(Material for the task begins)

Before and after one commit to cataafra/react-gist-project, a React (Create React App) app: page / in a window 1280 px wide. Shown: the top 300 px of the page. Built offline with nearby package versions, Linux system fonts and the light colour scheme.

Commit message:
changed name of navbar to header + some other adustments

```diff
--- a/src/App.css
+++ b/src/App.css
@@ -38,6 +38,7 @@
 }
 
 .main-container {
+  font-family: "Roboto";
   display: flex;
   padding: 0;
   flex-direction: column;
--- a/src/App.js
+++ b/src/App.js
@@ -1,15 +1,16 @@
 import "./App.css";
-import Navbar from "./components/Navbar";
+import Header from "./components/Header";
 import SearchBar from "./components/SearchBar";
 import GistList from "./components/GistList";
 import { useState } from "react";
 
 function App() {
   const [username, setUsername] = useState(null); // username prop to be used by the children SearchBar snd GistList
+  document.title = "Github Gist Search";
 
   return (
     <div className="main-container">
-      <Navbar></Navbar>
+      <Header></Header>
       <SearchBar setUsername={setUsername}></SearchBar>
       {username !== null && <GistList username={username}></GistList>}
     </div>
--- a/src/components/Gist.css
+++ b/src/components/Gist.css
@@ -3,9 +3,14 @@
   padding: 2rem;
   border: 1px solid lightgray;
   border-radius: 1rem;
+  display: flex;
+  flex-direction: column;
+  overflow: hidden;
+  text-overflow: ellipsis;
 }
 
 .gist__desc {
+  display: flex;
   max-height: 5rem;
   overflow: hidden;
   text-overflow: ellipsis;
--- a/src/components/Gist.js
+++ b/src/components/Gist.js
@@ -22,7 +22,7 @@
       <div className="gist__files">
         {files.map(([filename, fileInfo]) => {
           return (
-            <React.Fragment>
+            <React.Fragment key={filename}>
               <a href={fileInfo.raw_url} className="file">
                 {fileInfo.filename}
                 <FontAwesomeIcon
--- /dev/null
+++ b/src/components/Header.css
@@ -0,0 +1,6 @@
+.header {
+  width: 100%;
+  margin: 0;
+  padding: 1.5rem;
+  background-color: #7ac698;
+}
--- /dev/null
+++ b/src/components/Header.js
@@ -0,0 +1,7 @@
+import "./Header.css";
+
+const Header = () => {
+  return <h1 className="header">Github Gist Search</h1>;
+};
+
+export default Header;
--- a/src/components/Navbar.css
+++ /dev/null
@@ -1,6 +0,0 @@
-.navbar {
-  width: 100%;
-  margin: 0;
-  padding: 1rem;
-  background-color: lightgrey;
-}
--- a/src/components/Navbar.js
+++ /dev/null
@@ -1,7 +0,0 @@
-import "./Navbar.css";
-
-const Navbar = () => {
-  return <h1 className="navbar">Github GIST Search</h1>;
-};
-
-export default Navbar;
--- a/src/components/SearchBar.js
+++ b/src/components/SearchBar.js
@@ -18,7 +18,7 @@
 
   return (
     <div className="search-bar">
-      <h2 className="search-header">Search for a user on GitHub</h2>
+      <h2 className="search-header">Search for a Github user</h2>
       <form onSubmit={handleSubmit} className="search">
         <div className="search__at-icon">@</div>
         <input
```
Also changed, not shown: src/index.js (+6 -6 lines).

(Material for the task ends)

_Problem_
From the records above, pull out each line that has "filename".

_Finished task_
         {files.map(([filename, fileInfo]) => {
+            <React.Fragment key={filename}>
                 {fileInfo.filename}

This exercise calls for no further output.